Industry: Internet
Founded: 1996
Founder(s): Paul Garrin
Country: USA
Key People
Paul Garrin, Founder
Alex Mashinsky, CEO
Al Vazquez, CTO

Name.Space was founded in 1996 by Paul Garrin, for creating Top Level Domains to supplement shortages under the limited availability of .com, .net, and .org gTLDs. The company was an early proponent of a shared TLD registry system and was the first self-automated, self-service registry.[1]

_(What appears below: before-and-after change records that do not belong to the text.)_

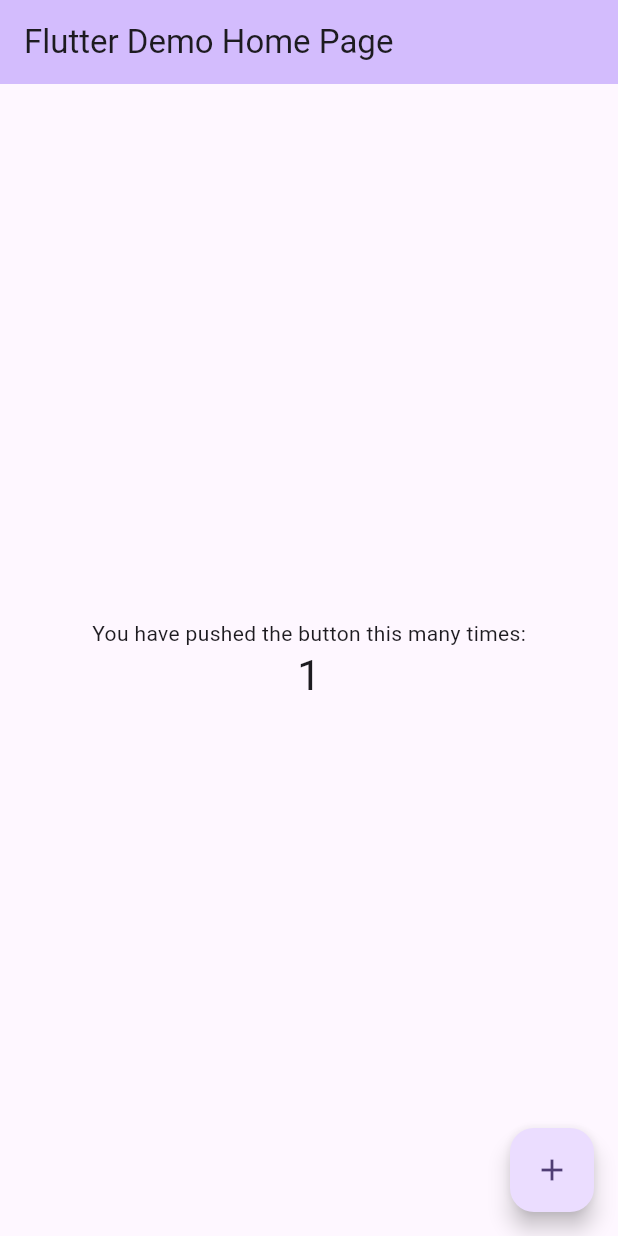
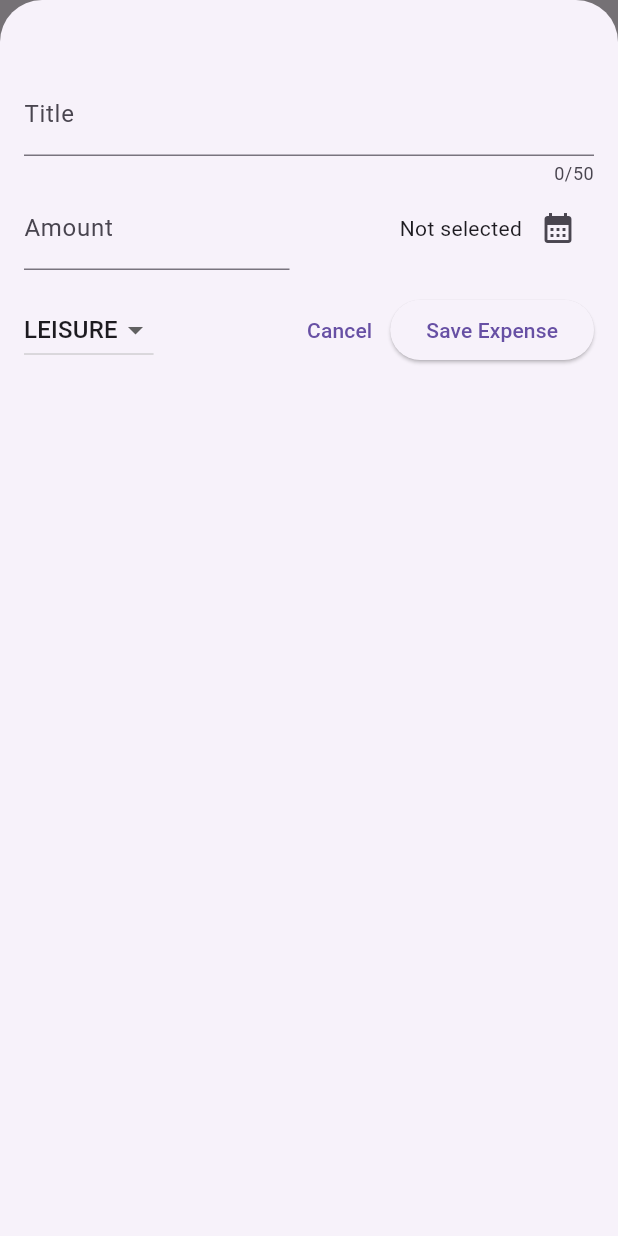
Before and after one commit to sanashajiya/TrackIt, a Flutter app: the screen it shows after launch, after a tap on the "add" icon, on a phone screen of 412 x 824 dp. Run offline on Flutter 3.47's test engine with Material 3 defaults, Android fonts, the phone set to English and light mode, and no system bars.

Commit message:
All core Functionalities implemented

```diff
--- a/lib/main.dart
+++ b/lib/main.dart
@@ -1,125 +1,8 @@
 import 'package:flutter/material.dart';
+import 'package:trackit/widgets/expenses.dart';
 
 void main() {
-  runApp(const MyApp());
+  runApp(MaterialApp(
+    home: Expenses(),
+  ));
 }
-
-class MyApp extends StatelessWidget {
-  const MyApp({super.key});
-
-  // This widget is the root of your application.
-  @override
-  Widget build(BuildContext context) {
-    return MaterialApp(
-      title: 'Flutter Demo',
-      theme: ThemeData(
-        // This is the theme of your application.
-        //
-        // TRY THIS: Try running your application with "flutter run". You'll see
-        // the application has a purple toolbar. Then, without quitting the app,
-        // try changing the seedColor in the colorScheme below to Colors.green
-        // and then invoke "hot reload" (save your changes or press the "hot
-        // reload" button in a Flutter-supported IDE, or press "r" if you used
-        // the command line to start the app).
-        //
-        // Notice that the counter didn't reset back to zero; the application
-        // state is not lost during the reload. To reset the state, use hot
-        // restart instead.
-        //
-        // This works for code too, not just values: Most code changes can be
-        // tested with just a hot reload.
-        colorScheme: ColorScheme.fromSeed(seedColor: Colors.deepPurple),
-        useMaterial3: true,
-      ),
-      home: const MyHomePage(title: 'Flutter Demo Home Page'),
-    );
-  }
-}
-
-class MyHomePage extends StatefulWidget {
-  const MyHomePage({super.key, required this.title});
-
-  // This widget is the home page of your application. It is stateful, meaning
-  // that it has a State object (defined below) that contains fields that affect
-  // how it looks.
-
-  // This class is the configuration for the state. It holds the values (in this
-  // case the title) provided by the parent (in this case the App widget) and
-  // used by the build method of the State. Fields in a Widget subclass are
-  // always marked "final".
-
-  final String title;
-
-  @override
-  State<MyHomePage> createState() => _MyHomePageState();
-}
-
-class _MyHomePageState extends State<MyHomePage> {
-  int _counter = 0;
-
-  void _incrementCounter() {
-    setState(() {
-      // This call to setState tells the Flutter framework that something has
-      // changed in this State, which causes it to rerun the build method below
-      // so that the display can reflect the updated values. If we changed
-      // _counter without calling setState(), then the build method would not be
-      // called again, and so nothing would appear to happen.
-      _counter++;
-    });
-  }
-
-  @override
-  Widget build(BuildContext context) {
-    // This method is rerun every time setState is called, for instance as done
-    // by the _incrementCounter method above.
-    //
-    // The Flutter framework has been optimized to make rerunning build methods
-    // fast, so that you can just rebuild anything that needs updating rather
-    // than having to individually change instances of widgets.
-    return Scaffold(
-      appBar: AppBar(
-        // TRY THIS: Try changing the color here to a specific color (to
-        // Colors.amber, perhaps?) and trigger a hot reload to see the AppBar
-        // change color while the other colors stay the same.
-        backgroundColor: Theme.of(context).colorScheme.inversePrimary,
-        // Here we take the value from the MyHomePage object that was created by
-        // the App.build method, and use it to set our appbar title.
-        title: Text(widget.title),
-      ),
-      body: Center(
-        // Center is a layout widget. It takes a single child and positions it
-        // in the middle of the parent.
-        child: Column(
-          // Column is also a layout widget. It takes a list of children and
-          // arranges them vertically. By default, it sizes itself to fit its
-          // children horizontally, and tries to be as tall as its parent.
-          //
-          // Column has various properties to control how it sizes itself and
-          // how it positions its children. Here we use mainAxisAlignment to
-          // center the children vertically; the main axis here is the vertical
-          // axis because Columns are vertical (the cross axis would be
-          // horizontal).
-          //
-          // TRY THIS: Invoke "debug painting" (choose the "Toggle Debug Paint"
-          // action in the IDE, or press "p" in the console), to see the
-          // wireframe for each widget.
-          mainAxisAlignment: MainAxisAlignment.center,
-          children: <Widget>[
-            const Text(
-              'You have pushed the button this many times:',
-            ),
-            Text(
-              '$_counter',
-              style: Theme.of(context).textTheme.headlineMedium,
-            ),
-          ],
-        ),
-      ),
-      floatingActionButton: FloatingActionButton(
-        onPressed: _incrementCounter,
-        tooltip: 'Increment',
-        child: const Icon(Icons.add),
-      ), // This trailing comma makes auto-formatting nicer for build methods.
-    );
-  }
-}
--- /dev/null
+++ b/lib/models/expense.dart
@@ -0,0 +1,35 @@
+import 'package:flutter/material.dart';
+import 'package:uuid/uuid.dart';
+import 'package:intl/intl.dart';
+
+final formatter = DateFormat.yMd();
+
+const uuid = Uuid();
+
+enum Category { food, travel, leisure, work }
+
+const categoryIcons = {
+  Category.food: Icons.lunch_dining,
+  Category.travel: Icons.flight_takeoff,
+  Category.leisure: Icons.movie,
+  Category.work: Icons.work,
+};
+
+class Expense {
+  Expense({
+    required this.title,
+    required this.amount,
+    required this.date,
+    required this.category,
+  }) : id = uuid.v4();
+
+  final String id;
+  final String title;
+  final double amount;
+  final DateTime date;
+  final Category category;
+
+  String get formattedDate {
+    return formatter.format(date);
+  }
+}
--- /dev/null
+++ b/lib/widgets/expenses.dart
@@ -0,0 +1,95 @@
+import 'dart:math';
+
+import 'package:flutter/material.dart';
+import 'package:trackit/widgets/expenses_list/expenses_list.dart';
+import 'package:trackit/models/expense.dart';
+import 'package:trackit/widgets/new_expense.dart';
+
+class Expenses extends StatefulWidget {
+  const Expenses({super.key});
+
+  @override
+  State<Expenses> createState() => _ExpensesState();
+}
+
+class _ExpensesState extends State<Expenses> {
+  final List<Expense> _registeredExpenses = [
+    Expense(
+      title: 'FLutter Course',
+      amount: 19.99,
+      date: DateTime.now(),
+      category: Category.work,
+    ),
+    Expense(
+      title: 'Movie',
+      amount: 15.09,
+      date: DateTime.now(),
+      category: Category.leisure,
+    ),
+  ];
+
+  void _openAddExpenseOverlay() {
+    showModalBottomSheet(
+      isScrollControlled: true,
+      context: context,
+      builder: (ctx) => NewExpense(
+        onAddExpense: _addExpense,
+      ),
+    );
+  }
+
+  void _addExpense(Expense expense) {
+    setState(() {
+      _registeredExpenses.add(expense);
+    });
+  }
+
+  void _removeExpense(Expense expense) {
+    final expenseIndex = _registeredExpenses.indexOf(expense);
+    setState(() {
+      _registeredExpenses.remove(expense);
+    });
+    ScaffoldMessenger.of(context).showSnackBar(
+      SnackBar(
+        duration: Duration(seconds: 3),
+        content: Text('Expense deleted'),
+        action: SnackBarAction(
+            label: 'Undo',
+            onPressed: () {
+              setState(() {
+                _registeredExpenses.insert(expenseIndex, expense);
+              });
+            }),
+      ),
+    );
+  }
+
+  @override
+  Widget build(BuildContext context) {
+    Widget mainContent = Center(
+      child: Text('No expenses found. Start adding some!'),
+    );
+    if (_registeredExpenses.isNotEmpty) {
+      mainContent = ExpensesList(
+        expenses: _registeredExpenses,
+        onRemoveExpense: _removeExpense,
+      );
+    }
+    return Scaffold(
+      appBar: AppBar(
+        title: Text("Flutter ExpenseTracker"),
+        actions: [
+          IconButton(onPressed: _openAddExpenseOverlay, icon: Icon(Icons.add))
+        ],
+      ),
+      body: Column(
+        children: [
+          Text('The chart'),
+          Expanded(
+            child: mainContent,
+          )
+        ],
+      ),
+    );
+  }
+}
--- /dev/null
+++ b/lib/widgets/expenses_list/expenses_item.dart
@@ -0,0 +1,43 @@
+import 'package:flutter/material.dart';
+import 'package:trackit/models/expense.dart';
+
+class ExpensesItem extends StatelessWidget {
+  const ExpensesItem({super.key, required this.expense});
+
+  final Expense expense;
+
+  @override
+  Widget build(BuildContext context) {
+    return Card(
+      child: Padding(
+        padding: const EdgeInsets.symmetric(
+          horizontal: 20,
+          vertical: 16,
+        ),
+        child: Column(
+          children: [
+            Text(expense.title),
+            SizedBox(
+              height: 4,
+            ),
+            Row(
+              children: [
+                Text('\$${expense.amount.toStringAsFixed(2)}'),
+                Spacer(),
+                Row(
+                  children: [
+                    Icon(categoryIcons[expense.category]),
+                    SizedBox(
+                      width: 8,
+                    ),
+                    Text(expense.formattedDate),
+                  ],
+                )
+              ],
+            )
+          ],
+        ),
+      ),
+    );
+  }
+}
--- /dev/null
+++ b/lib/widgets/expenses_list/expenses_list.dart
@@ -0,0 +1,25 @@
+import 'package:flutter/material.dart';
+import 'package:trackit/models/expense.dart';
+import 'package:trackit/widgets/expenses_list/expenses_item.dart';
+
+class ExpensesList extends StatelessWidget {
+  const ExpensesList(
+      {super.key, required this.expenses, required this.onRemoveExpense});
+
+  final List<Expense> expenses;
+  final void Function(Expense expense) onRemoveExpense;
+
+  @override
+  Widget build(BuildContext context) {
+    return ListView.builder(
+      itemCount: expenses.length,
+      itemBuilder: (ctx, index) => Dismissible(
+        key: ValueKey(expenses[index]),
+        onDismissed: (direction) {
+          onRemoveExpense(expenses[index]);
+        },
+        child: ExpensesItem(expense: expenses[index]),
+      ),
+    );
+  }
+}
--- /dev/null
+++ b/lib/widgets/new_expense.dart
@@ -0,0 +1,160 @@
+import 'package:flutter/material.dart';
+import 'package:trackit/models/expense.dart';
+
+class NewExpense extends StatefulWidget {
+  const NewExpense({super.key, required this.onAddExpense});
+
+  final void Function(Expense expense) onAddExpense;
+
+  @override
+  State<NewExpense> createState() => _NewExpenseState();
+}
+
+class _NewExpenseState extends State<NewExpense> {
+  final _titleController = TextEditingController();
+  final _amountController = TextEditingController();
+  DateTime? _selectedDate;
+  Category _selectedCategory = Category.leisure;
+
+  void _presentDatePicker() async {
+    final now = DateTime.now();
+    final firstDate = DateTime(now.year - 1, now.month, now.day);
+    final pickedDate = await showDatePicker(
+      context: context,
+      initialDate: now,
+      firstDate: firstDate,
+      lastDate: now,
+    );
+    setState(() {
+      _selectedDate = pickedDate;
+    });
+  }
+
+  void _submitExpenseData() {
+    final enteredAmount = double.tryParse(_amountController.text);
+    final amountIsInvalid = enteredAmount == null || enteredAmount <= 0;
+    if (_titleController.text.trim().isEmpty ||
+        amountIsInvalid ||
+        _selectedDate == null) {
+      // show an error message
+      showDialog(
+          context: context,
+          builder: (ctx) => AlertDialog(
+                title: Text('Invalid Input'),
+                content: Text(
+                    "Please make sure a valid title, amount, date and category was entered."),
+                actions: [
+                  TextButton(
+                      onPressed: () {
+                        Navigator.pop(ctx);
+                      },
+                      child: Text('Okay'))
+                ],
+              ));
+      return;
+    }
+
+    widget.onAddExpense(Expense(
+        title: _titleController.text,
+        amount: enteredAmount,
+        date: _selectedDate!,
+        category: _selectedCategory));
+
+    Navigator.pop(context);
+  }
+
+  @override
+  void dispose() {
+    _titleController.dispose();
+    _amountController.dispose();
+    super.dispose();
+  }
+
+  @override
+  Widget build(BuildContext context) {
+    return Padding(
+      padding: EdgeInsets.fromLTRB(16, 48, 16, 16),
+      child: Column(
+        children: [
+          TextField(
+            controller: _titleController,
+            maxLength: 50,
+            decoration: InputDecoration(
+              label: Text("Title"),
+            ),
+          ),
+          Row(
+            children: [
+              Expanded(
+                child: TextField(
+                  controller: _amountController,
+                  keyboardType: TextInputType.number,
+                  decoration: InputDecoration(
+                    prefixText: '\$',
+                    label: Text("Amount"),
+                  ),
+                ),
+              ),
+              SizedBox(
+                width: 26,
+              ),
+              Expanded(
+                child: Row(
+                  mainAxisAlignment: MainAxisAlignment.end,
+                  crossAxisAlignment: CrossAxisAlignment.center,
+                  children: [
+                    Text(_selectedDate == null
+                        ? 'Not selected'
+                        : formatter.format(_selectedDate!)),
+                    IconButton(
+                      onPressed: _presentDatePicker,
+                      icon: Icon(Icons.calendar_month),
+                    )
+                  ],
+                ),
+              )
+            ],
+          ),
+          SizedBox(
+            height: 16,
+          ),
+          Row(
+            children: [
+              DropdownButton(
+                  value: _selectedCategory,
+                  items: Category.values
+                      .map(
+                        (category) => DropdownMenuItem(
+                          value: category,
+                          child: Text(
+                            category.name.toUpperCase(),
+                          ),
+                        ),
+                      )
+                      .toList(),
+                  onChanged: (value) {
+                    if (value == null) {
+                      return;
+                    }
+                    setState(() {
+                      _selectedCategory = value;
+                    });
+                  }),
+              Spacer(),
+              TextButton(
+                onPressed: () {
+                  Navigator.pop(context);
+                },
+                child: Text('Cancel'),
+              ),
+              ElevatedButton(
+                onPressed: _submitExpenseData,
+                child: Text('Save Expense'),
+              ),
+            ],
+          )
+        ],
+      ),
+    );
+  }
+}
--- a/pubspec.yaml
+++ b/pubspec.yaml
@@ -34,6 +34,8 @@ dependencies:
   # The following adds the Cupertino Icons font to your application.
   # Use with the CupertinoIcons class for iOS style icons.
   cupertino_icons: ^1.0.8
+  uuid: ^4.5.1
+  intl: ^0.20.2
 
 dev_dependencies:
   flutter_test:
```
Also changed, not shown: pubspec.lock.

The company was the first to provide URL forward services for customers and the first to create a domain and IP information meta search engine that issues Smart Whois queries for TLD listings. It was also the first to offer a user-controlled DNS zone editor, which enable customers to manage and update their own domain name to IP address mapping and email routing.[1]

Name.Space & ICANN

Since 1996, Name.Space has been operating hundreds of gTLDs in an alternate DNS root system. In March 2012, the company claimed ownership rights to numerous gTLDs, including contested ones under ICANN's new gTLD Program, including .shop, .nyc, .sex, .hotel, and .green, as well as "tens of thousands" additional domain registrations in its alternate root. It also claims an additional 482 strings in the ICANN root zone too,[2] and Name.Space CEO Alex Mashinsky has stated that "These names predate ICANN. They don’t have authority under US law to issue these gTLDs to third parties."[3]

Name.Space applied for 118 ICANN gTLDs in the initial "test-bed" round in 2000, which produced .biz, .info, .name, .museum, and other gTLDs. It was not selected for any of the 118.[3]

In October 2012, Name.Space filed a lawsuit against ICANN for trademark infrigement and anti-competitive behavior, hong for an injunction that prevents ICANN from delegating the 189 gTLD strings Name.Space claims rights to. It also alleges that the new gTLD process is dominated by "ICANN insiders" and "industry titans", thus preventing fair competition for smaller businesses.[4]

The company's complaint states, "Rather than adopting a procedure to account for the pending 2000 Application and facilitate the expansion of TLD providers in the DNS, ICANN has adopted a procedure so complex and expensive that it once again effectively prohibited newcomers from competing. It instead has permitted participation solely by ICANN insiders and industry titans."[4][5]


  1. 1.0 1.1 About Name.Space,
  2. Complete TLD List,
  3. 3.0 3.1 Company claims ownership of 482 new gTLDs, Published 22 March 2012.
  4. 4.0 4.1 Company files for injunction against 189 new gTLDs, Published 12 October 2012.
  5. Name.Space Complaint. Published 10 October 2012.